A woman lay on her bed, silently staring at the ceiling of a tiny master bedroom. She’s wearing a dress, her legs open and stretched out, immobile. Blood stains the old white sheets from the waist down. She looks at least ten years older than her young age of twenty-five, a kind of hard aging that has befallen those who’ve lived through war. The kind of aging that did not draw attention in a country thoroughly afflicted with grief. A single tear falls down her face as she stares blankly into space, her stoicism gratefully masking her sorrow of yet another loved one lost. There was no war to blame for this one though.

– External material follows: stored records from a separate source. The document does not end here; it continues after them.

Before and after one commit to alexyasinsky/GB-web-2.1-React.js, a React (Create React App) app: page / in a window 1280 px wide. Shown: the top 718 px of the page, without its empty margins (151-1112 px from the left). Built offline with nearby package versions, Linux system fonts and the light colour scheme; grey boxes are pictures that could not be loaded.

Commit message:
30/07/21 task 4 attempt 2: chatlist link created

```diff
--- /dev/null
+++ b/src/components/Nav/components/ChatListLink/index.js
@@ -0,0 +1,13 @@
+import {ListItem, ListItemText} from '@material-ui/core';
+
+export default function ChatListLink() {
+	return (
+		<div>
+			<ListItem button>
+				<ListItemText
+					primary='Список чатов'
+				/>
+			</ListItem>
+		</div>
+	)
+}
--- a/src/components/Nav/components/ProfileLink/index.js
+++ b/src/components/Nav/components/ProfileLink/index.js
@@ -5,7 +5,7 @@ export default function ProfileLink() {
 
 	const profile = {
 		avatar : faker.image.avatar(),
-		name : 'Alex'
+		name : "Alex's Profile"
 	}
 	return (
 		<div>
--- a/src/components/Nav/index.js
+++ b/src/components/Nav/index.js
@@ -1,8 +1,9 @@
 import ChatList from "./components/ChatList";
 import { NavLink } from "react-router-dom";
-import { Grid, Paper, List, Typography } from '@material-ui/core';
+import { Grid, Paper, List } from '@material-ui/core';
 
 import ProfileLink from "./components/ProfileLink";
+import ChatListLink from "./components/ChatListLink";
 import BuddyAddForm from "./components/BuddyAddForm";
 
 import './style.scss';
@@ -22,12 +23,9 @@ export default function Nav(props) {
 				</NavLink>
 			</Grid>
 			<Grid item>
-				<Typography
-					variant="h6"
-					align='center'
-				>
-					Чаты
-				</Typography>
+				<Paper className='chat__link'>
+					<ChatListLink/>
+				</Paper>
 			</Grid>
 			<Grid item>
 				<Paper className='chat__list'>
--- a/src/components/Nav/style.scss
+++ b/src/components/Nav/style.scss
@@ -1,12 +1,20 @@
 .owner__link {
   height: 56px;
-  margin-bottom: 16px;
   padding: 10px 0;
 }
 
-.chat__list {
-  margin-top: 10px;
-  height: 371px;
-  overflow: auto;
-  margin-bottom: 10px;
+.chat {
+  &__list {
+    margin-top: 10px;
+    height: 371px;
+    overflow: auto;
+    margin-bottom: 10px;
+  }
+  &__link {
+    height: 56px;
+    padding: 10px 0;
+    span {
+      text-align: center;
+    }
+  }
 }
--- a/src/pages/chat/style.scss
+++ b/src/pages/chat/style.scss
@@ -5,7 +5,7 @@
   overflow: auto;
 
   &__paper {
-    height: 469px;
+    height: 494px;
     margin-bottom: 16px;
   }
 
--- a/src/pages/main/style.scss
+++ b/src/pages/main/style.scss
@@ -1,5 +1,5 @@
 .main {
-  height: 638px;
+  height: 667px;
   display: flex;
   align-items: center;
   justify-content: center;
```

Continue reading “Without License”
Anna swore she would never do it. A proclamation she made when she was fourteen-years-old, sitting in her health class, watching a movie titled “Addiction” on a wheeled-out television stand. Anna’s eyes glossed over the images on the screen, thinking to herself, how could someone do this to themselves? It was easy to judge the teens that appeared on the screen—all from low-income and broken households, clothed in all black, smoking cigarettes on stoops and alleyways—when Anna knew that her life looked nothing like that. That will never be me peeled from her lips with ease. At only fourteen, Anna knew the difference between right and wrong, and addiction strongly fit in the “wrong” box, locked and hidden from sight. Continue reading “The Signs and Story of One in Four”
The great absurdity of life was that by the time you had the knowledge and wisdom to appreciate it you were already losing it. What was it people said? When you’re born, you’re already dying. But I think knowledge and wisdom were different; unlike knowledge, wisdom didn’t come from the accumulated experience of a long life. Wisdom came from that sense of impending doom, the feeling that your time was running out. It came from watching others take over where you left off, after your limbs lost their youthful vigor and your mind its clarity of thought. It came from giving up your stake in the world. It came from mortality itself.

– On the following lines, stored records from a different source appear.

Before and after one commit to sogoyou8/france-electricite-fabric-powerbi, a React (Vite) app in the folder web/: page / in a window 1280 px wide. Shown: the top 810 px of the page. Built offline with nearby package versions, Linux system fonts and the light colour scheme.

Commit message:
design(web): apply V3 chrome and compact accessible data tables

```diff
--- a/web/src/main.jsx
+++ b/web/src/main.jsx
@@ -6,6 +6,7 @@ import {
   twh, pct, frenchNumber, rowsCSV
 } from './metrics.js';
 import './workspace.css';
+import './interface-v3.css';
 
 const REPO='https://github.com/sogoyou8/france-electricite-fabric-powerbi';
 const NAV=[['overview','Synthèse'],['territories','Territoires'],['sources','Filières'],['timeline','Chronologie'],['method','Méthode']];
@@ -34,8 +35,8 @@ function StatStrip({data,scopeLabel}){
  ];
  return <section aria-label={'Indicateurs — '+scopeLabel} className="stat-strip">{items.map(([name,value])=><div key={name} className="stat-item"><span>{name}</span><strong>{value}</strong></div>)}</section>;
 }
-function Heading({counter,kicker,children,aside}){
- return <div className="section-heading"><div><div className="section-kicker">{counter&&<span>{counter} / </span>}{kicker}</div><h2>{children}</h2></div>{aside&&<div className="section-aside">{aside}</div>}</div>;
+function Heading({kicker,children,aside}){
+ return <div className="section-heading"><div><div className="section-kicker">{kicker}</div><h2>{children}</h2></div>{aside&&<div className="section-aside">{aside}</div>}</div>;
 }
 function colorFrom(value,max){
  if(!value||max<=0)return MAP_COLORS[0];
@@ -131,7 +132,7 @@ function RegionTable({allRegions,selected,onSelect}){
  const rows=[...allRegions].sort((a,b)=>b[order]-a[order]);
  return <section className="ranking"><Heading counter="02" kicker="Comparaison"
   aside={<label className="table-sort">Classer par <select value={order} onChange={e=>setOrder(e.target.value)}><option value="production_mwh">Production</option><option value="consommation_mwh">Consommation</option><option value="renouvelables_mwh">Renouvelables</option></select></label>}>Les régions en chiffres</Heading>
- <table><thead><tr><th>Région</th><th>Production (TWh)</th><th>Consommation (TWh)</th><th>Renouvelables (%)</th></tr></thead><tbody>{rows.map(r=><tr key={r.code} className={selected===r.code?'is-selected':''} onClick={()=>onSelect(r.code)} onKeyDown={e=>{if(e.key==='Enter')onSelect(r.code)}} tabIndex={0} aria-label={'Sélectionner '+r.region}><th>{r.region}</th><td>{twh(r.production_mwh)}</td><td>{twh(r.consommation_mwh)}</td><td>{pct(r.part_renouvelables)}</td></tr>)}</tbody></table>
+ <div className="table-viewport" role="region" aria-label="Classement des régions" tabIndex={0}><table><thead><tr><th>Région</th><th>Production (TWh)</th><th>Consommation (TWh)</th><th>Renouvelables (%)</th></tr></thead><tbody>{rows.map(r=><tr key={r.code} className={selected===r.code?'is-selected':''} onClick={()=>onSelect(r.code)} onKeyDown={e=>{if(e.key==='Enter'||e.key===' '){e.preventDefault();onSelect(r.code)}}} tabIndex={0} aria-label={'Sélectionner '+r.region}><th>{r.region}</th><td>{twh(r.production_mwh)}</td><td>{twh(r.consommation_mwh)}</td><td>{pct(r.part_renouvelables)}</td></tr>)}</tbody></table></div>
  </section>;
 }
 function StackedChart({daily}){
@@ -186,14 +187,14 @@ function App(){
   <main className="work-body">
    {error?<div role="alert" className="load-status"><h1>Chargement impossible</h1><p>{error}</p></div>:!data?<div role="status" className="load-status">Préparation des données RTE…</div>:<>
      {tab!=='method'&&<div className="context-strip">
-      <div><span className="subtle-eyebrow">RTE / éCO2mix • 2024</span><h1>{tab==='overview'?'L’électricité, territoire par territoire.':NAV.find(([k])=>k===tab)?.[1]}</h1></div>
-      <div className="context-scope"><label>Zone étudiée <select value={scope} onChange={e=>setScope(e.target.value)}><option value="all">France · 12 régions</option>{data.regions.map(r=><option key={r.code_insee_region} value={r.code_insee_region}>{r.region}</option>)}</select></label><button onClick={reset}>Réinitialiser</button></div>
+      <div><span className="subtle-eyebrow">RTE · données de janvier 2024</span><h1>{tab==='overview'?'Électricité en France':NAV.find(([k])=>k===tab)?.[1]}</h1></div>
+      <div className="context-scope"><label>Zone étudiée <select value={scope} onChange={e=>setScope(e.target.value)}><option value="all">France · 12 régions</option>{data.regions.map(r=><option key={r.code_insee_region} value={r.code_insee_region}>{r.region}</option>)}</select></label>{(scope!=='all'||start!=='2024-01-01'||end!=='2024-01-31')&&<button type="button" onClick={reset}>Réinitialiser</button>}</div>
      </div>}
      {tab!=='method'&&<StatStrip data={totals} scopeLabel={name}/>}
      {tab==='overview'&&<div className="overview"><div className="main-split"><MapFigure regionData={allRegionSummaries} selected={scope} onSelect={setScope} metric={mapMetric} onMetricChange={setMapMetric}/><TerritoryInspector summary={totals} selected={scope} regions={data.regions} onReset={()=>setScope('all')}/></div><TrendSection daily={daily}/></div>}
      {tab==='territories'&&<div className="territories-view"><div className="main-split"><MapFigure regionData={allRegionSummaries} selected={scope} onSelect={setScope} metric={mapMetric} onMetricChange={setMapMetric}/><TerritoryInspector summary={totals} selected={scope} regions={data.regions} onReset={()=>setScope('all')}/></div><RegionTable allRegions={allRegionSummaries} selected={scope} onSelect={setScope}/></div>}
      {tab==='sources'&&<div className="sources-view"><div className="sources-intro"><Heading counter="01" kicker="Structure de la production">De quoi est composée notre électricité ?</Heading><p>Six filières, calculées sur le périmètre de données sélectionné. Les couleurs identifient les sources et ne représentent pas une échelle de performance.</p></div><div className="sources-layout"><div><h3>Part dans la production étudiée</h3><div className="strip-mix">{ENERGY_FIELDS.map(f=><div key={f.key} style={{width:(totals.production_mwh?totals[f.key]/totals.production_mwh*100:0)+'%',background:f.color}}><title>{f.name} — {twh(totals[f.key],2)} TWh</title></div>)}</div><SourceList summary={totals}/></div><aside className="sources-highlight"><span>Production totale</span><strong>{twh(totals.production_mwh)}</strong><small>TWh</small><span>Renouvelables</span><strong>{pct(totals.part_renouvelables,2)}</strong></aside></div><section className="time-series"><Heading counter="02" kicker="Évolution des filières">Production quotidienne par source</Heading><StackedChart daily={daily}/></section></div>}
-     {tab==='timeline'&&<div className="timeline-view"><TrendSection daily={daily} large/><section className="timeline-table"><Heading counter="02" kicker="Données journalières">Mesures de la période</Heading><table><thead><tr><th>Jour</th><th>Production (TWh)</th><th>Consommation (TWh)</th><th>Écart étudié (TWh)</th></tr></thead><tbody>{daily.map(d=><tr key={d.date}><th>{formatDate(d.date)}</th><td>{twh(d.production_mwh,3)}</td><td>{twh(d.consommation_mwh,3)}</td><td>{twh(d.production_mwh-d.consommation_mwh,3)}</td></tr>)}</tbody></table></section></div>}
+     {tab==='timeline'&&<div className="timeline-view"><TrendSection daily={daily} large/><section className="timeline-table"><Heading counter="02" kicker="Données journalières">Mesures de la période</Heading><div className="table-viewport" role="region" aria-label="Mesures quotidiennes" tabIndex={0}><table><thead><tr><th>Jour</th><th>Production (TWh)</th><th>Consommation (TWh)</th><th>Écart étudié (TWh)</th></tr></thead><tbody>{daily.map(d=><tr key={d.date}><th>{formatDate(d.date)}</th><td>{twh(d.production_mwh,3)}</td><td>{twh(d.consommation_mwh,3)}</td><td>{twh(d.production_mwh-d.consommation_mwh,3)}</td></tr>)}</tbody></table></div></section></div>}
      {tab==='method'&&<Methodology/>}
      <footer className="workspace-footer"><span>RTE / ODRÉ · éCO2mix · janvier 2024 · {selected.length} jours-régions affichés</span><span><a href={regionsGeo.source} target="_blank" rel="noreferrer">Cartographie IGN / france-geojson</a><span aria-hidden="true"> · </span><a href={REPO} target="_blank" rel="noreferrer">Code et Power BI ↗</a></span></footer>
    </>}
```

The tree was fixing to fall, and he knew it. He knew it before the headlights swiped the last stand of hickory by the unmarked drive. Not by sight, but by feeling – the weight of it, the force of wet bark half-becoming earth. It was a feeling that caught in his throat as he strained the sedan into washed-out ruts of the drive to daddy’s place. The seatbelt cut a track across his gut. He was tired of the car. Continue reading “Wind, Rain, or Nothing at All”
By: John Van Swearingen, Student at Wake Forest University School of Law

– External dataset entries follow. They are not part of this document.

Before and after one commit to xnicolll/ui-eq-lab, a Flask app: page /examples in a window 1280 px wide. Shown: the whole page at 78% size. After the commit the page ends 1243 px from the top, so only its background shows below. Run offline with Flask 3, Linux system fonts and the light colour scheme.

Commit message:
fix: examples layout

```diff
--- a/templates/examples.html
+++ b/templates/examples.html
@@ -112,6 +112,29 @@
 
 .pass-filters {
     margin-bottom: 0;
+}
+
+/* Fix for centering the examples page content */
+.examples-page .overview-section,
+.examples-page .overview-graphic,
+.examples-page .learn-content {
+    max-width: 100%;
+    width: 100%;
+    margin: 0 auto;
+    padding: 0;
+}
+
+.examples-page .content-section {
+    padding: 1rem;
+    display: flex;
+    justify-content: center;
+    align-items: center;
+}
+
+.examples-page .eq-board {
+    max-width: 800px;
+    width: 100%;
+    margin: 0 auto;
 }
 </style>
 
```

John Van Swearingen is featured in our Author Spotlight section. You can read his interview about his piece here.
Let us assume that Plato and Socrates were alive today, and they sat down together after an enlightening Bioethics class to discuss the topic of the day one-on-one. Ever the obstinate instructor, Socrates has committed himself to challenging Plato’s thoughts every step of the way…
A man with a badge and a walkie talkie was explaining to the lab coats and suits that they could come back inside. It was just another false alarm. Dr. Thompson had gotten used to these, but sometimes work had to be scrapped and started again because of the delays. These interruptions were even more troublesome for researchers, but in recent months, his specific responsibilities had shifted more towards management. He enjoyed his work less since leaving the lab, but that was the price he paid for success. One of the prices, at least.